It’s ironic that in most universities, students take many of their core liberal-arts requirements (that are designed for mature minds) during the years in which they are the least mature. Michael Mendillo, professor of astronomy at Boston University, expresses this point in the conclusion of his Chronicle article:
Ultimately, colleges should be developing ways to have general-education goals met not at the onset of college, when incoming freshmen have the mind-set of ninth-semester high-school students, but in upper-class years when students have more of a foundation upon which to experience and to contribute to the breadth of their own education.
Such a change would be revolutionary. I’d even go a step further. Imagine giving students who are seeking more vocational majors (e.g. accounting, nursing, etc.) the option of a two-year degree that just focuses on that major. Many of these students sleep through their core courses because they just want a workforce-readiness certificate.
Then, for those who decide that they desire “liberal learning,” I’d provide an option to take the core curriculum in their junior and senior years in order to earn a four-year degree.

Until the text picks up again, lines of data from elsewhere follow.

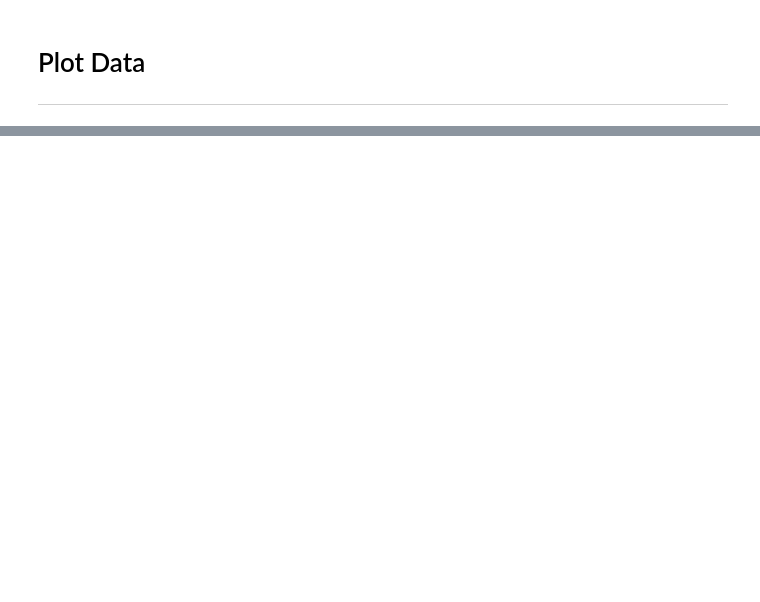
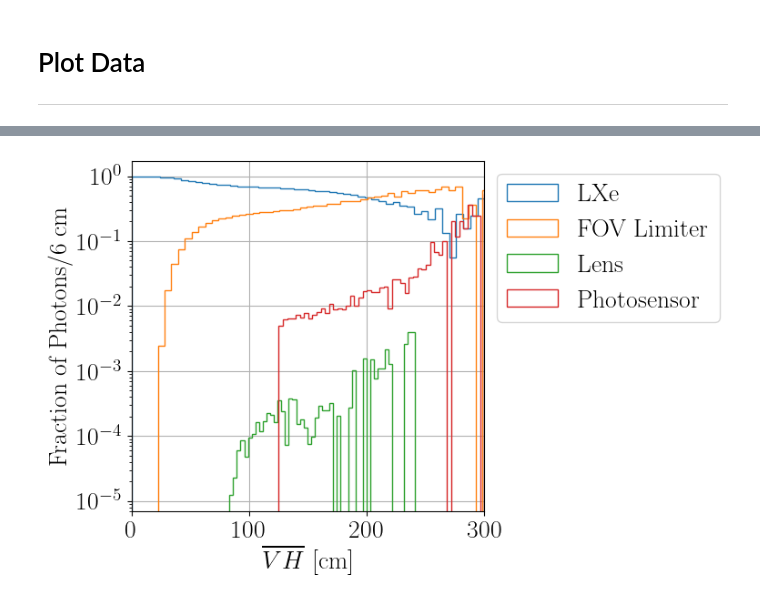
Before and after one commit to Noah-Everett/DSPS-Detector, a Jupyter notebook: analysis/transmissionAnalysis.ipynb, the cells around one changed output, grey strips where cells are left out. Cells and saved outputs as stored; diff of their text form; code cells hidden in the pictures; blank space fills up the shorter version.

Commit message:
Changing transmittion analysis to use only +x wall. last submittion before deleting old code

```diff
--- a/analysis/transmissionAnalysis.ipynb
+++ b/analysis/transmissionAnalysis.ipynb
@@ -78,11 +79,13 @@ data = {
         tree['photoSensor_hits_position_absolute_y'].array(),
         tree['photoSensor_hits_position_absolute_z'].array()
     )),
-    'process': tree['photoSensor_hits_process'].array()
+    'process': tree['photoSensor_hits_process'].array(),
+    'wall': tree['photoSensor_hits_photoSensorID'].array()
 }
 
 df_photoSensor_hits = pd.DataFrame(data)
 
+df_photoSensor_hits['wall'] = df_photoSensor_hits['wall'].apply(lambda x: x.split('_')[1])
 df_photoSensor_hits['position_delta'] = [np.array(pi) - np.array(pa) for pi, pa in zip(df_photoSensor_hits['position_initial'], df_photoSensor_hits['position_absolute'])]
 df_photoSensor_hits['position_delta_r'] = np.linalg.norm(np.array(df_photoSensor_hits['position_delta'].tolist()), axis=1)
 # %%
@@ -98,10 +101,12 @@ data_calorimeter = {
         tree['calorimeter_hits_position_absolute_y'].array(),
         tree['calorimeter_hits_position_absolute_z'].array()
     )),
-    'process': tree['calorimeter_hits_process'].array()
+    'process': tree['calorimeter_hits_process'].array(),
+    'wall': tree['calorimeter_hits_calorimeterID'].array()
 }
 
 df_calorimeter_hits = pd.DataFrame(data_calorimeter)
 
+df_calorimeter_hits['wall'] = df_calorimeter_hits['wall'].apply(lambda x: x.split('_')[2])
 df_calorimeter_hits['position_delta'] = [np.array(pi) - np.array(pa) for pi, pa in zip(df_calorimeter_hits['position_initial'], df_calorimeter_hits['position_absolute'])]
 df_calorimeter_hits['position_delta_r'] = np.linalg.norm(np.array(df_calorimeter_hits['position_delta'].tolist()), axis=1)
@@ -121,14 +124,14 @@ data_lens = {
         tree['lens_hits_position_absolute_z'].array()
     )),
     'process': tree['lens_hits_process'].array(),
-    'transmittance': tree['lens_hits_transmittance'].array()
+    'transmittance': tree['lens_hits_transmittance'].array(),
+    'wall': tree['lens_hits_lensID'].array()
 }
 
 df_lens_hits = pd.DataFrame(data_lens)
 
-
 df_lens_hits = df_lens_hits[df_lens_hits['transmittance'] != True]
-
+df_lens_hits['wall'] = df_lens_hits['wall'].apply(lambda x: x.split('_')[1])
 df_lens_hits['position_delta'] = [np.array(pi) - np.array(pa) for pi, pa in zip(df_lens_hits['position_initial'], df_lens_hits['position_absolute'])]
 df_lens_hits['position_delta_r'] = np.linalg.norm(np.array(df_lens_hits['position_delta'].tolist()), axis=1)
 # %%
@@ -173,3 +171,8 @@ print(len(df_photon))
+# %%
+wall = '+x'
+df_photoSensor_hits = df_photoSensor_hits[df_photoSensor_hits['wall'] == wall]
+df_calorimeter_hits = df_calorimeter_hits[df_calorimeter_hits['wall'] == wall]
+df_lens_hits = df_lens_hits[df_lens_hits['wall'] == wall]
 # %% [markdown]
 # Plot Data
 <hr style="border: none; height: 5px; background-color: white; margin-top: 0px; margin-bottom: 0px;">
@@ -276,0 +232,19 @@ nPhotons_medium/nPhotons_total*100    :  191.807
+# %%
+
+fig, ax = plt.subplots(figsize=(5, 5))
+ax.hist(df_medium_hits     ['position_delta_r']/scale, bins=nBins, weights=weights_medium     , label='LXe'        , histtype='step')
+ax.hist(df_calorimeter_hits['position_delta_r']/scale, bins=nBins, weights=weights_calorimeter, label='FOV Limiter', histtype='step')
+ax.hist(df_lens_hits       ['position_delta_r']/scale, bins=nBins, weights=weights_lens       , label='Lens'       , histtype='step')
+ax.hist(df_photoSensor_hits['position_delta_r']/scale, bins=nBins, weights=weights_photoSensor, label='Photosensor', histtype='step')
+ax.set_xlabel(r'$\overline{VH}$ [cm]')
+ax.set_ylabel(r'Fraction of Photons/6 cm')
+ax.set_xlim(xmin=0, xmax=300)
+# ax.set_ylim(ymin=0)
+ax.set_yscale('log')
+# ax.text(0.99, 0.99, '60 cm', transform=ax.transAxes, ha='right', va='top', size=25)
+ax.legend(loc='upper left', bbox_to_anchor=(1, 1))
+ax.grid()
+# fig.savefig('../figures/transmittance_60cm_nolegend_v3.pdf', bbox_inches='tight')
+fig.show()
+# %% [output]
+[figure, added]
```
Also changed, not shown: parts of 7 cells of this notebook, 27 other files.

At that point, those students will be more mature and, as an added bonus, they may only be enrolling in that course of study because they, gasp, want to learn.